July 25, 2017
By Bruce Zimmerman’s calculation, SVSU extended his coaching career by a decade.
“Sixty years old,” he said. “That’s when I told my wife I would be ready to retire. Then I heard about this opportunity.”
“This opportunity” was a chance for the now-62-year-old to become the first coach of both SVSU’s inaugural women’s swimming and diving team in 2014 and first men’s swimming and diving team in 2015.
“It seemed like all of the pieces of the puzzle were here to create something special,” said Zimmerman, whose new target retirement age is 70.
Even while he was an active competitor, though, Zimmerman’s ambitions were to become a coach one day.
“I was very heavily influenced by my elementary school physical education teacher,” Zimmerman said. “By the time I graduated from elementary school, I wanted to follow in his footsteps.”
Zimmerman can mark the beginning of his coaching career to the day: Nov. 7, 1975.
“That was a scary date,” he said. “I remember walking out to the pool deck. I started to go through the new team policies, and one of the older guys didn’t like what he was hearing, so he left.”
He began by coaching both the boys team in Peoria High School and the Peoria Park District USS Age Group Swim Team in Illinois. His career included jobs at various K-12 schools, clubs and colleges across the Midwest and east coast.
His first college coaching stint came in 1988 with a women’s team affiliated with the University of South Carolina. When the men’s team’s coach departed for the storied men’s swimming program at Indiana University — which produced Olympic champions such as Mark Spitz — Zimmerman followed to become an assistant coach in 1990. In 1999, he accepted a head coach position at the College of Charleston, where he remained until he decided to postpone his retirement and join SVSU.
“Our teams have exceeded my expectations substantially,” he said of SVSU’s programs. For instance, four student-athletes from SVSU’s women’s team qualified for the NCAA Championships during the program’s first two years.

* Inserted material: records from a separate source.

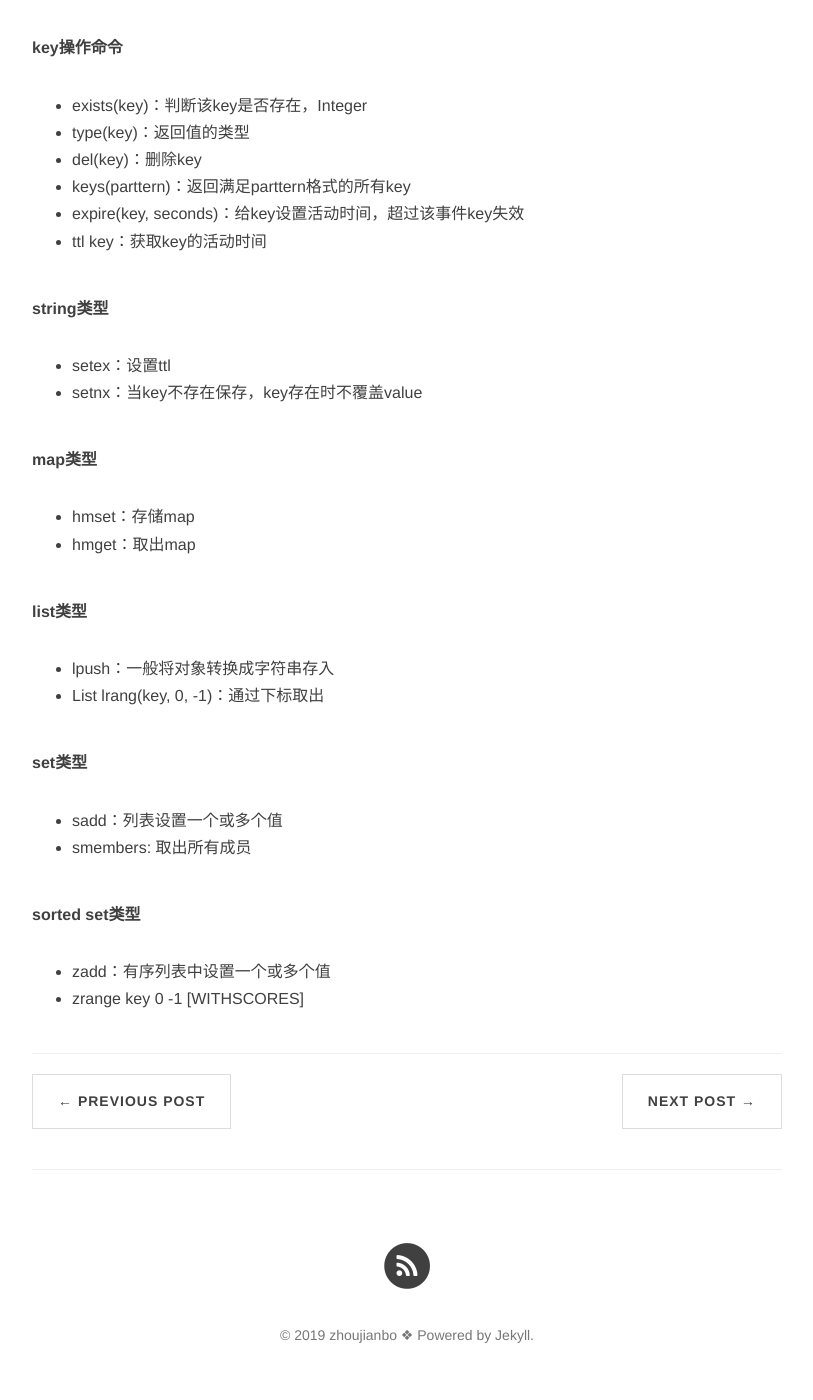
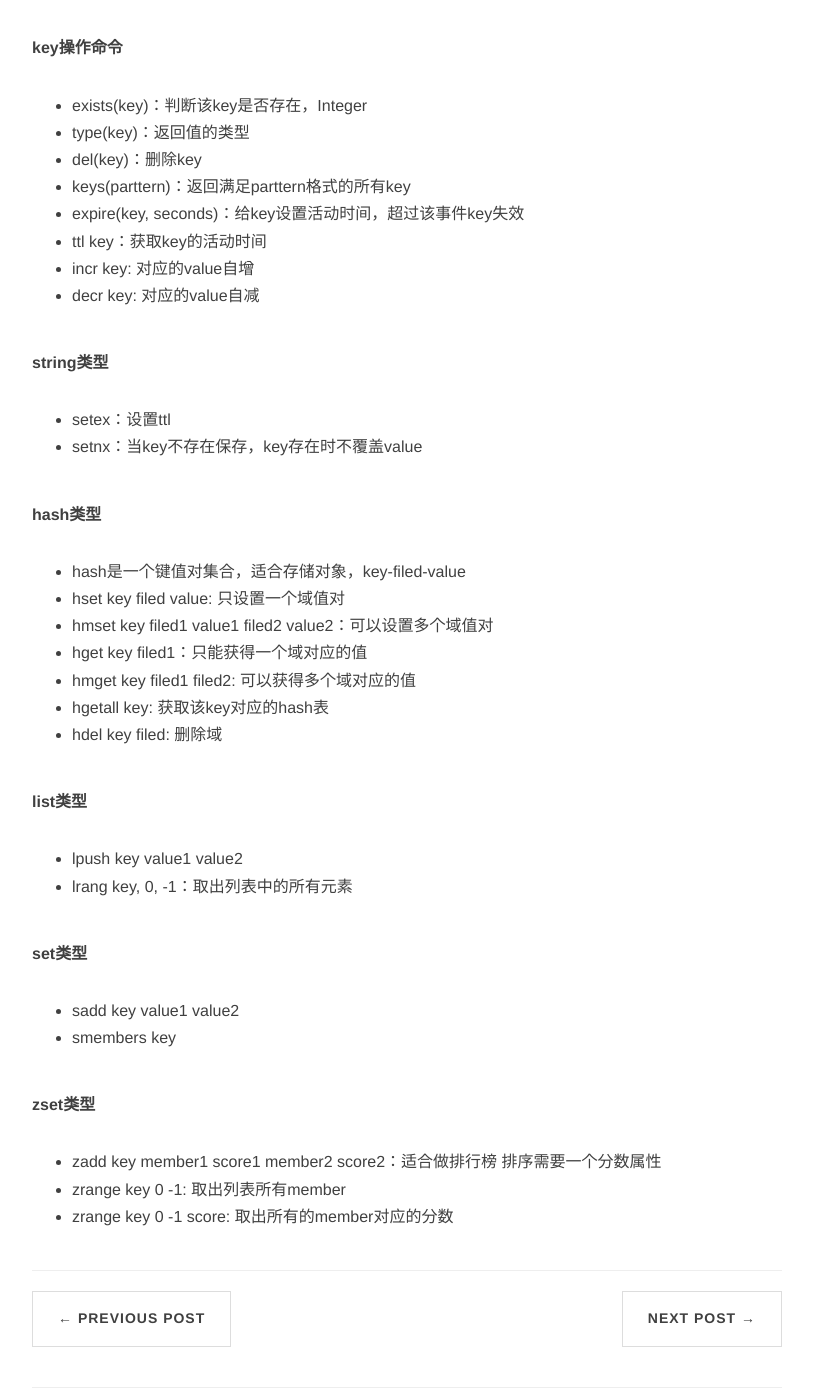
Before and after one commit to ZhouJianBoPro/ZhouJianBoPro.github.io, a Jekyll site: the page built from _posts/2018-03-16-redis.md, in a window 1280 px wide and 1400 px high, scrolled down 2445 px. Shown: the whole window, without its empty margins (233-1046 px from the left). Built offline with Jekyll 4.4.1, drawn with Linux system fonts in a browser that asks for light colours; nearby versions of some CDN libraries; comment, search, counter and statistics services are not loaded.

Commit message:
up redis

```diff
--- a/_posts/2018-03-16-redis.md
+++ b/_posts/2018-03-16-redis.md
@@ -74,23 +74,31 @@ daemonize的值改为yes，保证redis服务在后台运行
 - keys(parttern)：返回满足parttern格式的所有key
 - expire(key, seconds)：给key设置活动时间，超过该事件key失效
 - ttl key：获取key的活动时间
+- incr key: 对应的value自增
+- decr key: 对应的value自减
 
 **string类型**
 - setex：设置ttl
 - setnx：当key不存在保存，key存在时不覆盖value
 
-**map类型**
-- hmset：存储map
-- hmget：取出map
+**hash类型**
+- hash是一个键值对集合，适合存储对象，key-filed-value
+- hset key filed value: 只设置一个域值对
+- hmset key filed1 value1 filed2 value2：可以设置多个域值对
+- hget key filed1：只能获得一个域对应的值
+- hmget key filed1 filed2: 可以获得多个域对应的值
+- hgetall key: 获取该key对应的hash表
+- hdel key filed: 删除域
 
 **list类型**
-- lpush：一般将对象转换成字符串存入
-- List<string> lrang(key, 0, -1)：通过下标取出
+- lpush key value1 value2
+- lrang key, 0, -1：取出列表中的所有元素
 
 **set类型**
-- sadd：列表设置一个或多个值
-- smembers: 取出所有成员
+- sadd key value1 value2
+- smembers key
 
-**sorted set类型**
-- zadd：有序列表中设置一个或多个值
-- zrange key 0 -1 [WITHSCORES]
+**zset类型**
+- zadd key member1 score1 member2 score2：适合做排行榜 排序需要一个分数属性
+- zrange key 0 -1: 取出列表所有member
+- zrange key  0 -1 score: 取出所有的member对应的分数
```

Two student-athletes from the men’s team qualified for the championships during the program’s first and only year of competition.
Zimmerman relishes the opportunity to impact players’ lives inside and outside of the pool.
“There’s nothing more satisfying than when a former swimmer calls me up to tell me how something I taught them paid off in life,” he said. “That’s what keeps me motivated.”